For those of you still needing some help with the geography, North 1100 Road is about a mile south of the Wakarusa River. The road basically intersects with U.S. 59 at the point where the highway used to switch from four lanes down to two lanes.
Thus far, the development plans aren’t grand, but they are notable. Flory said he envisions the property developing in phases. The first phase would be a unique type of storage unit development. Flory said he has acquired plans to build storage units that look like typical suburban houses. The portion of the storage units visible from the highway and from North 1100 Road would look like the back of a home with a fenced-in yard. A second phase of the development would call for a neighborhood-oriented convenience store, Flory said. A third phase of the development would be left unplanned for future commercial development.
The plans are notable because they are one of the first signs that development speculation south of the Wakarusa River may be entering a new phase.
Lawrence city commissioners in the coming weeks again will revive discussions of starting construction of a $55 million sewage treatment plant just south of the river.
When that plant gets built, the city will have the ability to provide sewer service to large portions of ground south of the Wakarusa River. Add the fact that a new four-lane highway is running through the area — and the South Lawrence Trafficway just north of the river will be completed — and you’ve got an area that would appear ripe for development.
Flory told me he has owned this 29 acres of property for 10 years in anticipation of the sewage treatment plant being constructed. He’s grown tired of waiting. Flory is applying for the new rezoning through the Douglas County Commission rather than waiting for the property to eventually be annexed into the city limits. But if the county rezones the property to commercial use, then when the day comes that the property gets annexed into the city, it likely automatically would convert over to one of the city’s commercial zoning categories.
The rezoning request will need to win approval from both the Planning Commission and the Douglas County Commission. Assuming those approvals, Flory said he would like to get started on the storage unit development in the next year.
As for the bigger decision on the $55 million sewage treatment plant, I expect city commissioners to have a discussion on that in March. I believe this current city commission would like to make some decisions about the future of water and sewer rates before the new commission is sworn into office in early April.

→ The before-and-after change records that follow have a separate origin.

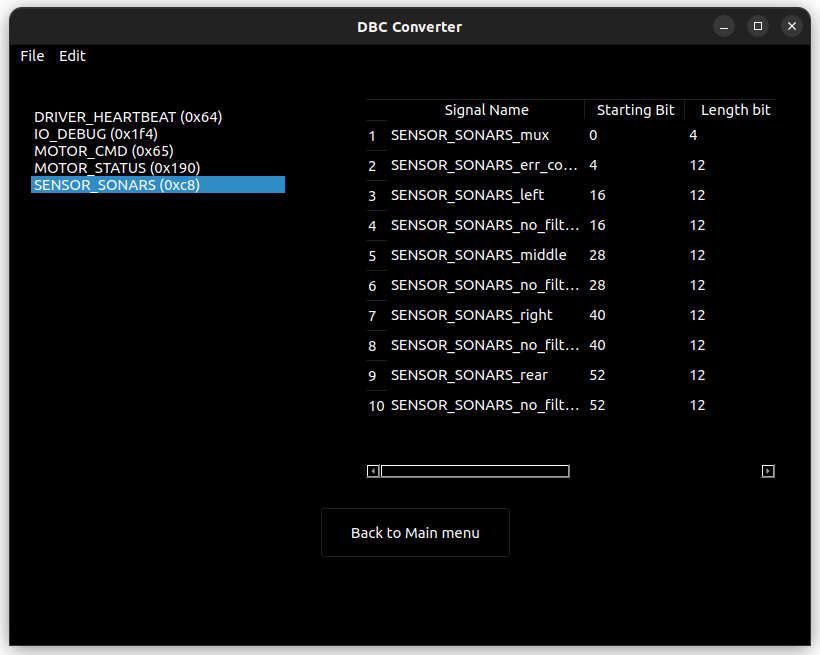
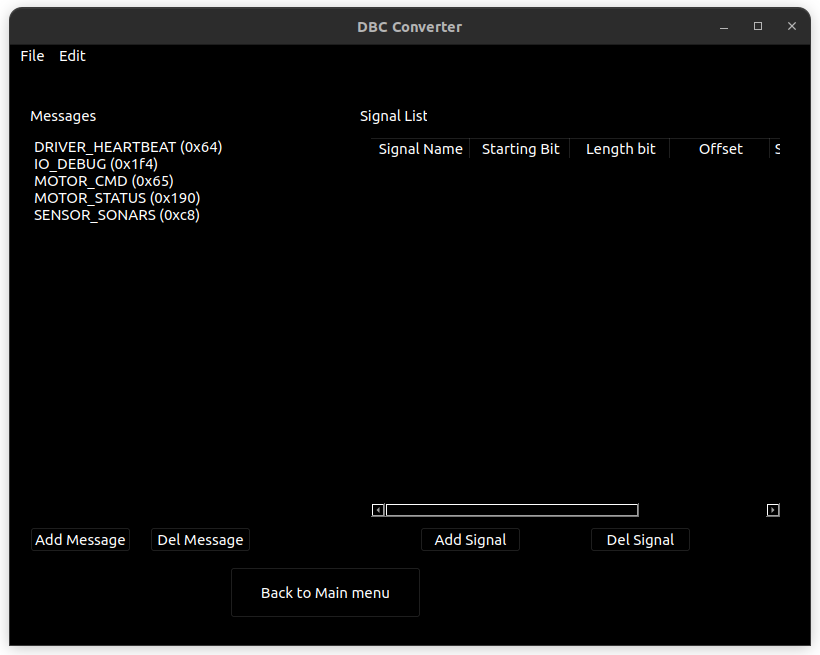
Updating Readme file

diff --git a/README.md b/README.md
@@ -5,4 +5,7 @@ Start With Home Page<br>
 ![welcome Page](Ui_files/Ui_pics/Homepage.png)<br>
 Click File>Open Select your DBC<br>
 If DBC is openable without errors you can easily view it
-![Viewer Page](Ui_files/Ui_pics/Viewer.png)
+![Viewer Page](Ui_files/Ui_pics/Viewer.png)<br>
+
+You can now add/delete messages and signals and save the DBC using File->Save
+![Add Message](Ui_files/Ui_pics/Add_Message.png)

But the sewage issue will be worth watching closely. (Aren’t you jealous of my job? “What did you do today, Chad? I kept an eye on the sewage situation.”) Even if this current group of city commissioners decides to move forward with the $55 million plant, there still will be plenty of time for the next batch of city commissioners to change course on the project.
The rate implications of the new plant — along with other improvements — are expected to cost the average Lawrence homeowner about $500 in extra water and sewer bills over the next five years. If the city doesn’t get the new plant built in time, though, the city likely would have to place limits on new construction in the future. I expect water and sewer rates will become an issue in the current City Commission campaign. In other words, our politics and our sewer are going to mix.
Now, I bet you are really jealous of my job. Soon, when I find what I’m looking for in my closet, you’ll be jealous of my wardrobe too.